* GOAL OF THE EXERCISE: What lines below contain the word "html"? Please pull each one out.
--- RECORDS FOR THE TASK Enclosed Below ---
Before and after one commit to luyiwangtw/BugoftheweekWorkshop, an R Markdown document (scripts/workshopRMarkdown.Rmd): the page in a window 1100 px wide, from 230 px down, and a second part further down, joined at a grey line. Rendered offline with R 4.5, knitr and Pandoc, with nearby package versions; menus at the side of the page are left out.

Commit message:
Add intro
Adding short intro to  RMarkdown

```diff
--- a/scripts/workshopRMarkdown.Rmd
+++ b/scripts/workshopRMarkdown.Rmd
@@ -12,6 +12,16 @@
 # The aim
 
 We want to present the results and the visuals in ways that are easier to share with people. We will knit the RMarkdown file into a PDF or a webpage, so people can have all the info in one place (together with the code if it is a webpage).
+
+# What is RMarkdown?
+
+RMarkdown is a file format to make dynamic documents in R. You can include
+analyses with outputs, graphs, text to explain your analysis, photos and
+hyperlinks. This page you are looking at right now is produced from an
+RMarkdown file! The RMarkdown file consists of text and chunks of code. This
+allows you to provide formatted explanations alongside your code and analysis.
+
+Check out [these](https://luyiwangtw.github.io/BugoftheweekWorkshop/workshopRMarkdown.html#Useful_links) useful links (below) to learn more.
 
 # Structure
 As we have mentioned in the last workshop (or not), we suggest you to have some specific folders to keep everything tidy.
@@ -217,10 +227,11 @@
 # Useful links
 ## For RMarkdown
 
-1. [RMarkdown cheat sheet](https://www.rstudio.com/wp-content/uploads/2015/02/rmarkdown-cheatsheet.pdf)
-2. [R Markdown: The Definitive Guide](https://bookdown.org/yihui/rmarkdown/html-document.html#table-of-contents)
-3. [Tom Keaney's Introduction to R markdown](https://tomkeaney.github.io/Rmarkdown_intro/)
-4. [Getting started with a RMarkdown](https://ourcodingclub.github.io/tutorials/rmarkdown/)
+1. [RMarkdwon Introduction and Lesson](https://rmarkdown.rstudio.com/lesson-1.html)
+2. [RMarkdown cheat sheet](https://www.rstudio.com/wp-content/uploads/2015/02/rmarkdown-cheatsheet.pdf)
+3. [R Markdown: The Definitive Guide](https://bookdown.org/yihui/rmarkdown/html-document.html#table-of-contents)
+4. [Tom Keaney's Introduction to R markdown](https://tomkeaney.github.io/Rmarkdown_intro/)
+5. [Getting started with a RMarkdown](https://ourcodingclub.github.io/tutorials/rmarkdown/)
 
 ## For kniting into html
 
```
--- End of Enclosed RECORDS FOR THE TASK ---
* TASK OUTPUT:
+Check out [these](https://luyiwangtw.github.io/BugoftheweekWorkshop/workshopRMarkdown.html#Useful_links) useful links (below) to learn more.
-2. [R Markdown: The Definitive Guide](https://bookdown.org/yihui/rmarkdown/html-document.html#table-of-contents)
+1. [RMarkdwon Introduction and Lesson](https://rmarkdown.rstudio.com/lesson-1.html)
+3. [R Markdown: The Definitive Guide](https://bookdown.org/yihui/rmarkdown/html-document.html#table-of-contents)
 ## For kniting into html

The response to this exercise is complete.